Objectives. We tested the hypothesis that C-type natriuretic peptide (CNP) mediates coronary vasodilation through activation of cyclic guanosine monophosphate (cGMP) by way of particulate guanylate cyclase. Background. CNP has known peripheral vasodilator properties, and preliminary data have suggested that it can function as a coronary vasodilator. Methods. The actions of CNP were studied in instrumented dogs and in organ chamber rings in the presence and absence of a known antagonist to particulate guanylate cyclase, HS-142-1. Additionally, the actions of HS-142-1 were tested on acetylcholine mediated coronary vasodilation, and immunohistochemical staining was utilized to localize the presence of CNP in the coronary endothelium. Results. CNP relaxed isolated coronary arteries with (mean ± SEM 45.9 ± 7%) and without (72.0 ± 7%) an endothelium (p < 0.05 for CNP effect alone, p < 0.05 for endothelium vs. no endothelium with CNP). Intracoronary infusions increased coronary blood flow (baseline, 64.6 ± 5.1 ml/min; CNP-5, 79.9 ± 6.1; CNP-20, 103.3 ± 13.6 [p < 0.05 vs. baseline value]) and reduced coronary vascular resistance (baseline, 1.6 ± 0.3 mm Hg/ml per min; CNP-5, 1.4 ± 0.3; CNP-20, 1.2 ± 0.3). Intracoronary injections increased coronary blood flow (Δ baseline coronary flow, 30 ± 9 ml/min [p < 0.05]). HS-142-1 significantly attenuated these increases (Δ coronary flow, 30 ± 9 ml/min [CNP] to 14 ± 6 [CNP + HS-142-1] [p < 0.05 CNP vs. CNP + HS-142-1]) and the relaxation of organ chamber rings (56 ± 7% [CNP] to 18 ± 6% [HS-142-1 + CNP]). Finally, CNP was localized to the coronary endothelium and smooth muscle by immunohistochemical staining. Conclusions. CNP functions as a coronary vasodilator through activation of cGMP by way of particulate guanylate cyclase. CNP-mediated coronary vasodilation is attenuated by intracoronary HS-142-1. Intracoronary HS-142-1 does not affect acetylcholine-mediated coronary vasodilation. These observations support a role for exogenous CNP as a potent coronary vasodilator.

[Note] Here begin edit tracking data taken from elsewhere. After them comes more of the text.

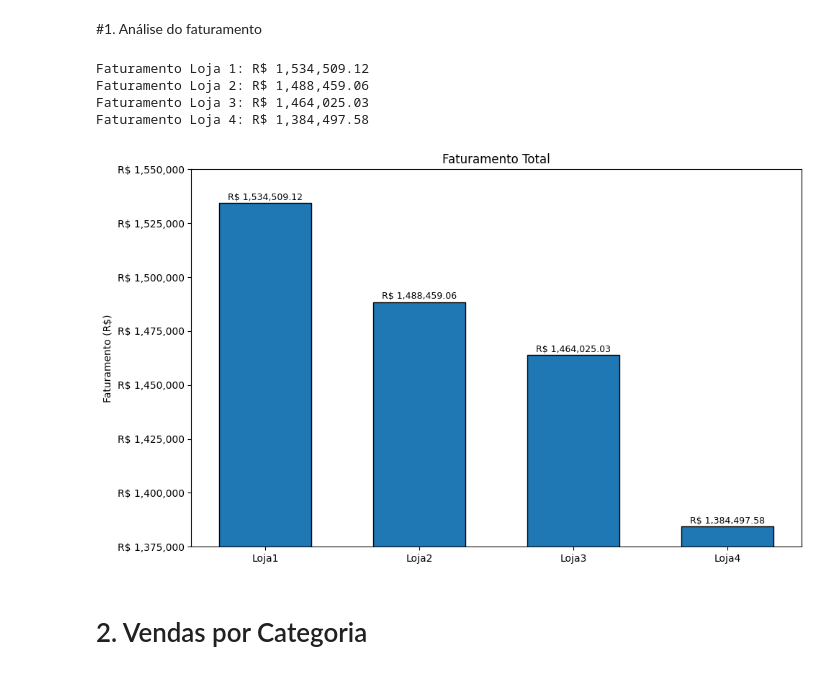
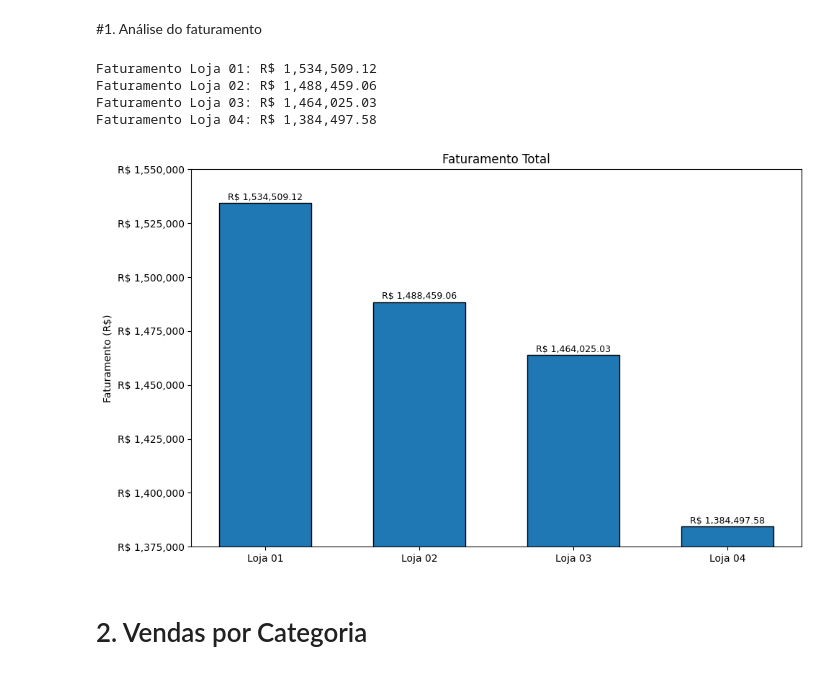
Before and after one commit to allisonribeirodf/alura-store-challenge, a Jupyter notebook: AluraStoreBr.ipynb, the cells around one changed output. Drawn from its saved outputs; the diff is of its cells as text; code cells hidden in the pictures.

```diff
--- a/AluraStoreBr.ipynb
+++ b/AluraStoreBr.ipynb
@@ -45,76 +38,63 @@ import matplotlib.pyplot as plt
 import matplotlib.ticker as ticker
 import numpy as np
 
+faturamentos = {
+    "Loja 01": loja["Preço"].sum(),
+    "Loja 02": loja2["Preço"].sum(),
+    "Loja 03": loja3["Preço"].sum(),
+    "Loja 04": loja4["Preço"].sum()
+}
 
-# Calcular faturamento de cada loja
-faturamento_total_loja1 = loja["Preço"].sum()
-faturamento_total_loja2 = loja2["Preço"].sum()
-faturamento_total_loja3 = loja3["Preço"].sum()
-faturamento_total_loja4 = loja4["Preço"].sum()
-
-# Exibir resultados
-print(f"Faturamento Loja 1: R$ {faturamento_total_loja1:,.2f}")
-print(f"Faturamento Loja 2: R$ {faturamento_total_loja2:,.2f}")
-print(f"Faturamento Loja 3: R$ {faturamento_total_loja3:,.2f}")
-print(f"Faturamento Loja 4: R$ {faturamento_total_loja4:,.2f}")
+for nome, valor in faturamentos.items():
+    print(f"Faturamento {nome}: R$ {valor:,.2f}")
 # %% [output]
-Faturamento Loja 1: R$ 1,534,509.12
-Faturamento Loja 2: R$ 1,488,459.06
-Faturamento Loja 3: R$ 1,464,025.03
-Faturamento Loja 4: R$ 1,384,497.58
+Faturamento Loja 01: R$ 1,534,509.12
+Faturamento Loja 02: R$ 1,488,459.06
+Faturamento Loja 03: R$ 1,464,025.03
+Faturamento Loja 04: R$ 1,384,497.58
 # %%
-# montar DataFrame
-df = pd.DataFrame({
-    "Loja": ["Loja1", "Loja2", "Loja3", "Loja4"],
-    "Faturamento": [
-        faturamento_total_loja1,
-        faturamento_total_loja2,
-        faturamento_total_loja3,
-        faturamento_total_loja4
-    ]
-}).sort_values("Faturamento", ascending=False)
+df = (
+    pd.DataFrame.from_dict(faturamentos, orient="index", columns=["Faturamento"])
+      .reset_index()
+      .rename(columns={"index": "Loja"})
+      .sort_values("Faturamento", ascending=False)
+)
 
 fig, ax = plt.subplots(figsize=(10, 6))
 
-# plotar barras
 bars = ax.bar(
     df["Loja"],
     df["Faturamento"],
     width=0.6,
     color="#1f77b4",
     edgecolor="black"
 )
 
-# configurar ticks de Y de 25k em 25k
 step = 25000
 ymin = int(np.floor(df["Faturamento"].min() / step) * step)
 ymax = int(np.ceil(df["Faturamento"].max() / step) * step)
 ax.set_ylim(ymin, ymax)
 ax.yaxis.set_major_locator(ticker.MultipleLocator(step))
 ax.yaxis.set_major_formatter(ticker.StrMethodFormatter("R$ {x:,.0f}"))
 
-# remover grid de fundo
 ax.grid(False)
-
-# anotar valores acima das barras
 for bar in bars:
     h = bar.get_height()
     ax.text(
         bar.get_x() + bar.get_width() / 2,
         h + step * 0.015,
         f"R$ {h:,.2f}",
         ha="center",
         va="bottom",
         fontsize=9
     )
 
-# rótulos e título
 ax.set_ylabel("Faturamento (R$)")
 ax.set_title("Faturamento Total")
 
 fig.tight_layout()
 plt.show()
 # %% [output]
-[figure, old version]
+[figure, new version]
 # %% [markdown]
 # 2. Vendas por Categoria
```
Also changed, not shown: parts of 11 cells of this notebook.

ASJC Scopus subject areas
- Cardiology and Cardiovascular Medicine